  • With regard to Round 3 HIV grants: Given that Round 3 grant agreements have not yet been signed, more substantially re-assign the ways in which the approved total HIV grant is assigned, so long as the spirit of the original grant application is respected and the budget total is not increased.
  • For countries that have *not* yet had an HIV grant approved by the Fund: Consider submitting a Round 4 and/or 5 proposal that forcefully tackles treatment.
  • For countries that *have* had an HIV grant approved in Round 1, 2 and/or 3: Consider applying for an additional HIV grant in Round 4 and/or 5 that focuses on treatment in a way that the previous grant did not, or that regards the treatment component of the prior grant as being a pilot project which will be extended or scaled up in a Round 4 or 5 grant.

The WHO’s best estimate of the cost that countries will incur in meeting the “3 by 5” goal is about $5.5 billion. Dr. Kim explained that a portion of that sum is money that various countries and donor agencies have already agreed to spend. WHO is currently computing how much of the $5.5 b. represents new or additional needs.

Dr. Kim said that if the Global Fund succeeds in raising the $3 billion that the it has said it needs for 2004 ($1 billion from Europe, $1 billion from the USA, and $1 billion from all others), and if it raises a corresponding amount for 2005, all of the needed additional cost of achieving “3 by 5” could be met through the Fund.

Furthermore, Dr. Kim said he believes it need not be too long before the required drugs could be available in a one-pill-per-day combination pill that will cost no more than $50 per patient per year. At that level, the cost of drugs – but not human resources – for treating all 40 million people with HIV would be a not-unthinkable $2 billion per annum.

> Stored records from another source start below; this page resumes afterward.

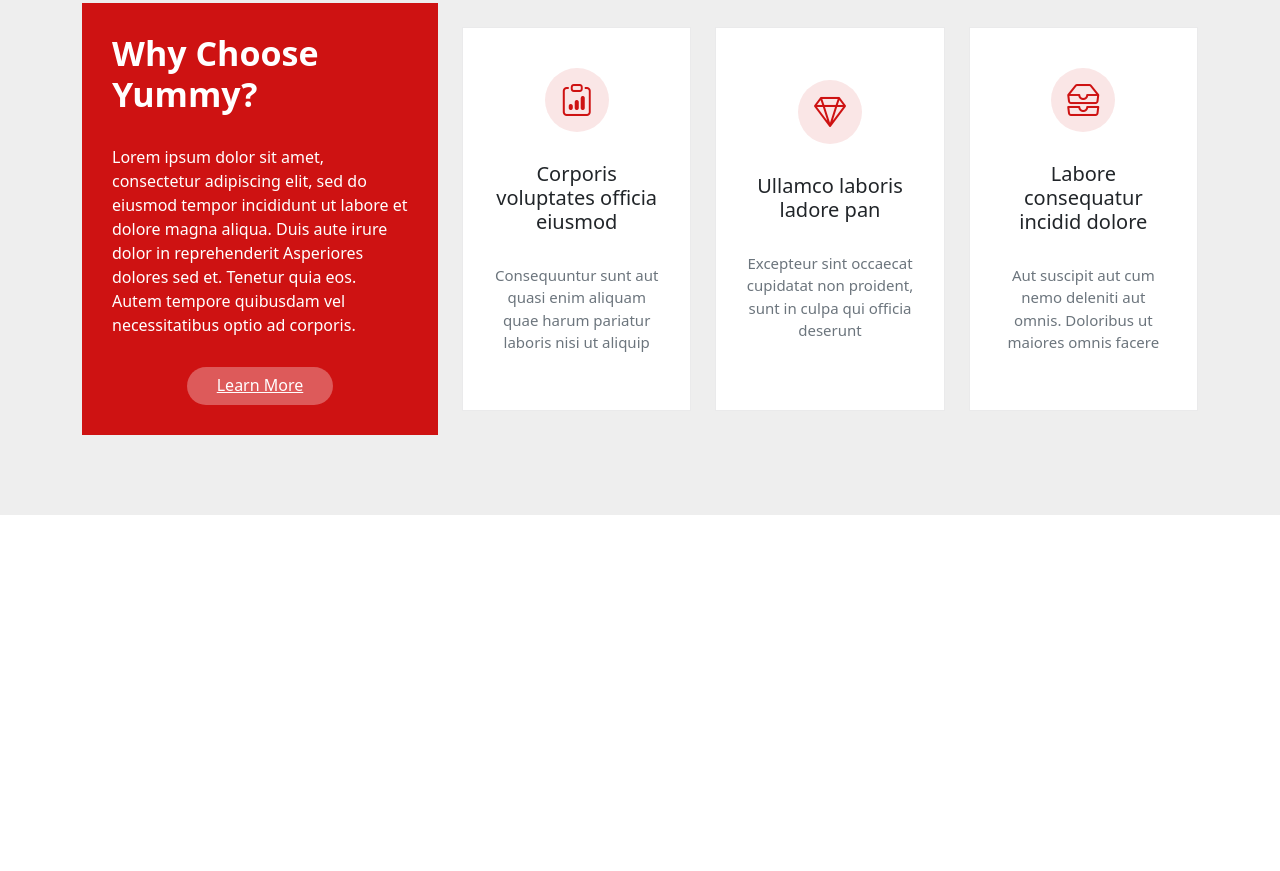
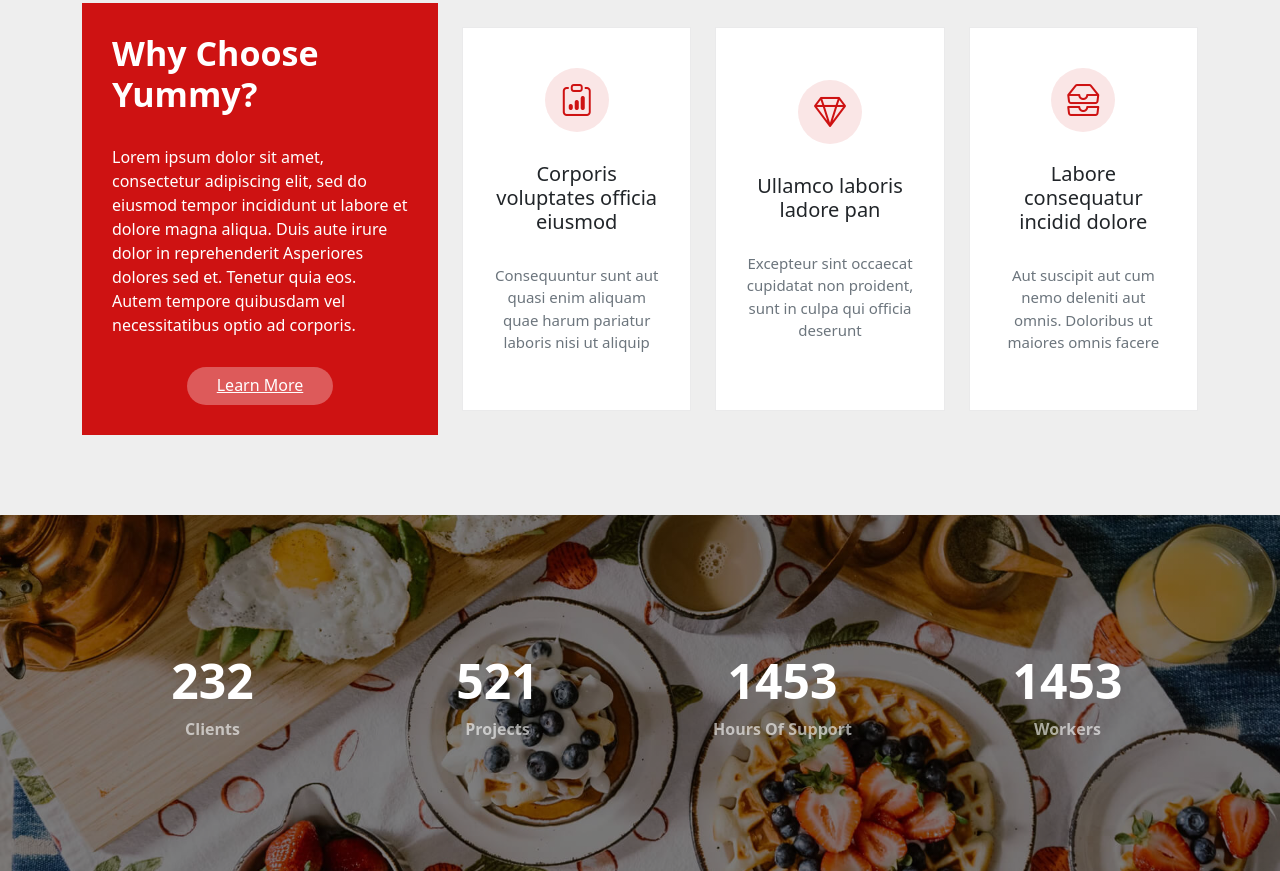
Before and after one commit to salsabilaathika-97/latihan-html-3, a plain HTML site: page index.html in a window 1280 px wide. Shown: the part 1801-2672 px from the top of the page. Before the commit the page ends 2316 px from the top, so only its background shows below. Drawn offline with Linux system fonts and the light colour scheme.

Commit message:
add stats counter

```diff
--- a/index.html
+++ b/index.html
@@ -144,6 +144,41 @@
             </div>
           </section>
 
+          <section id = "stats-counter" class="stats-counter">
+            <div class = "container" data-aos="zoom-out">
+
+                <div class = "row gy-4">
+
+                    <div class = "col-lg-3 col-md-6">
+                        <div class = "stats-item text-center w-100 h-100">
+                            <span data-purecounter-start="0" data-purecounter-end="232" data-purecounter-duration="1" class="purecounter"></span>
+                            <p>Clients</p>
+                        </div>
+                    </div>
+
+                    <div class = "col-lg-3 col-md-6">
+                        <div class = "stats-item text-center w-100 h-100">
+                            <span data-purecounter-start="0" data-purecounter-end="521" data-purecounter-duration="1" class="purecounter"></span>
+                            <p>Projects</p>
+                        </div>
+                    </div>
+
+                    <div class = "col-lg-3 col-md-6">
+                        <div class = "stats-item text-center w-100 h-100">
+                            <span data-purecounter-start="0" data-purecounter-end="1453" data-purecounter-duration="1" class="purecounter"></span>
+                            <p>Hours Of Support</p>
+                        </div>
+                    </div>
+
+                    <div class = "col-lg-3 col-md-6">
+                        <div class = "stats-item text-center w-100 h-100">
+                            <span data-purecounter-start="0" data-purecounter-end="1453" data-purecounter-duration="1" class="purecounter"></span>
+                            <p>Workers</p>
+                        </div>
+                    </div>
+                </div>
+            </div>
+          </section>
 
 
     </main>
--- a/style.css
+++ b/style.css
@@ -595,3 +595,38 @@
       transform: scale(1.1);
     }
   }
+
+  /* Stats Counter */
+
+  .stats-counter {
+    background: linear-gradient(rgba(0, 0, 0, 0.5), rgba(0, 0, 0, 0.5)), url("/latihan-html-3/assets/img/stats-bg.jpg") center center;
+    background-size: cover;
+    padding: 100px 0;
+  }
+
+  @media (min-width: 1365px) {
+    .stats-counter {
+      background-attachment: fixed;
+    }
+  }
+
+  .stats-counter .stats-item {
+    padding: 30px;
+    width: 100%;
+  }
+
+  .stats-counter .stats-item span {
+    font-size: 48px;
+    display: block;
+    color: #fff;
+    font-weight: 700;
+  }
+
+  .stats-counter .stats-item p {
+    padding: 0;
+    margin: 0;
+    font-family: system-ui, -apple-system, BlinkMacSystemFont, 'Segoe UI', Roboto, Oxygen, Ubuntu, Cantarell, 'Open Sans', 'Helvetica Neue', sans-serif;
+    font-size: 16px;
+    font-weight: 700;
+    color: rgba(255, 255, 255, 0.6);
+  }
```
Also changed, not shown: assets/img/stats-bg.jpg (added).
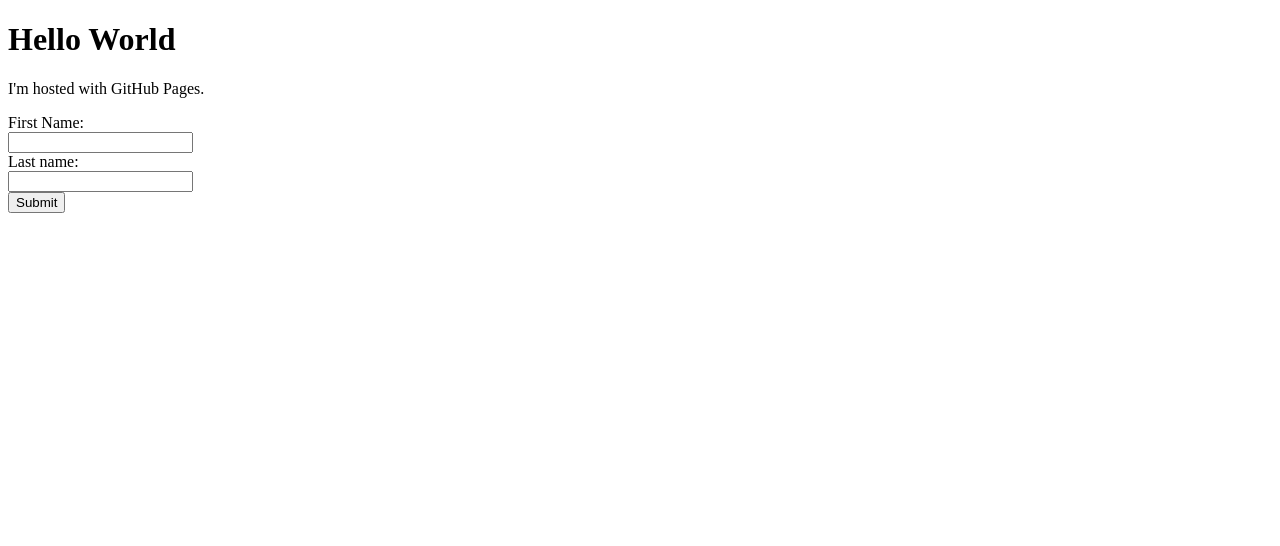
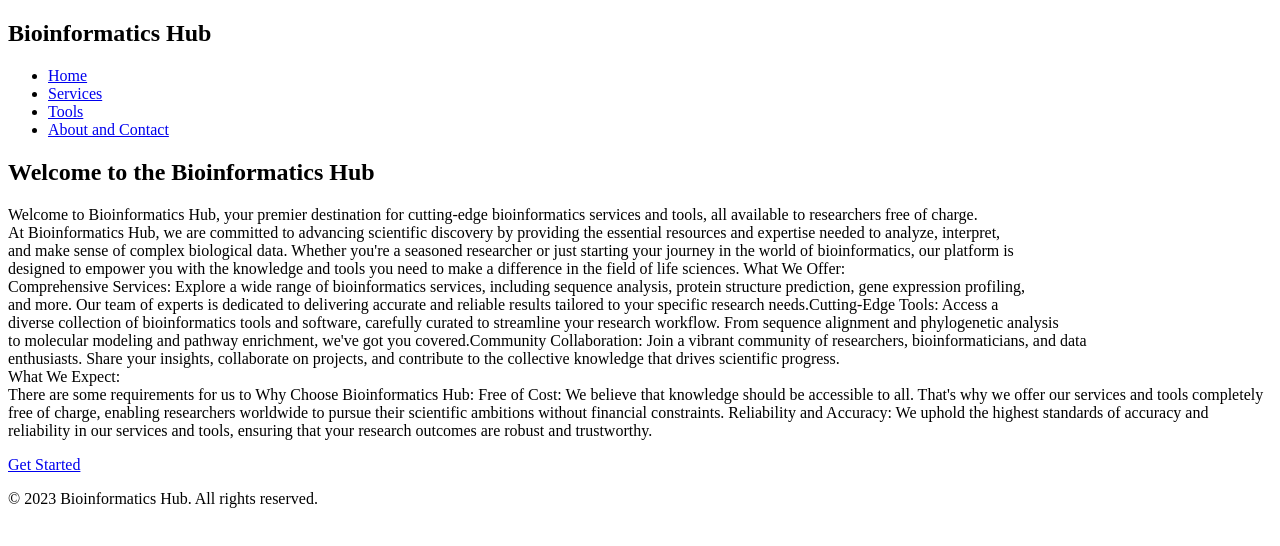
Before and after one commit to KingArthur-cyber/KingArthur-cyber.github.io, a plain HTML site: page index.html in a window 1280 px wide. Drawn offline with Linux system fonts and the light colour scheme.

Commit message:
Add files via upload

```diff
--- a/index.html
+++ b/index.html
@@ -1,14 +1,52 @@
 <!DOCTYPE html>
 <html>
 <body>
-<h1>Hello World</h1>
-<p>I'm hosted with GitHub Pages.</p>
-<form action="http://formspree.io/naman.misanthropist@gmail.com">
-  First Name:<br>
-  <input type="text" name="firstname"><br>
-  Last name:<br>
-  <input type="text" name="lastname"><br>
-  <input type="submit" value="Submit">
-</form>
+    <header>
+        <nav>
+            <div class="logo">
+                <h1><span class="neon-text">Bioinformatics</span><span class="neon-suffix"> Hub</span></h1>
+            </div>
+            <ul class="nav-links">
+                <li><span class="neon-text"><a href="index.html">Home</a></span></li>
+                <li><span class="neon-text"><a href="services.html">Services</a></span></li>
+                <li><span class="neon-text"><a href="tools.html">Tools</a></span></li>
+                <li><span class="neon-text"><a href="cv.html">About and Contact</a></span></li>
+            </ul>
+        </nav>
+    </header>
+
+    <section class="hero">
+        <div class="hero-content">
+            <h2>Welcome to the <span class="neon-text">Bioinformatics</span><span class="neon-suffix"> Hub</span></h2>
+            <div class ="neon-box"><p>
+
+Welcome to Bioinformatics Hub, your premier destination for cutting-edge bioinformatics services and tools, all available to researchers free of charge.<br>
+At Bioinformatics Hub, we are committed to advancing scientific discovery by providing the essential resources and expertise needed to analyze, interpret,<br>
+and make sense of complex biological data. Whether you're a seasoned researcher or just starting your journey in the world of bioinformatics, our platform is <br>
+designed to empower you with the knowledge and tools you need to make a difference in the field of life sciences.
+
+What We Offer:<br>
+Comprehensive Services: Explore a wide range of bioinformatics services, including sequence analysis, protein structure prediction, gene expression profiling,<br>
+and more. Our team of experts is dedicated to delivering accurate and reliable results tailored to your specific research needs.Cutting-Edge Tools: Access a <br>
+diverse collection of bioinformatics tools and software, carefully curated to streamline your research workflow. From sequence alignment and phylogenetic analysis<br>
+to molecular modeling and pathway enrichment, we've got you covered.Community Collaboration: Join a vibrant community of researchers, bioinformaticians, and data <br>
+enthusiasts. Share your insights, collaborate on projects, and contribute to the collective knowledge that drives scientific progress.<br>
+
+What We Expect:<br>
+There are some requirements for us to
+Why Choose Bioinformatics Hub:
+Free of Cost: We believe that knowledge should be accessible to all. That's why we offer our services and tools completely free of charge, enabling researchers
+worldwide to pursue their scientific ambitions without financial constraints.
+Reliability and Accuracy: We uphold the highest standards of accuracy and reliability in our services and tools, ensuring that your research outcomes are robust
+and trustworthy.
+
+			</p></div>
+            <a href="#" class="cta-button">Get Started</a>
+        </div>
+    </section>
+
+    <footer>
+        <p>&copy; 2023 Bioinformatics Hub. All rights reserved.</p>
+    </footer>
 </body>
 </html>
```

Tags :

Leave a Reply

Your email address will not be published.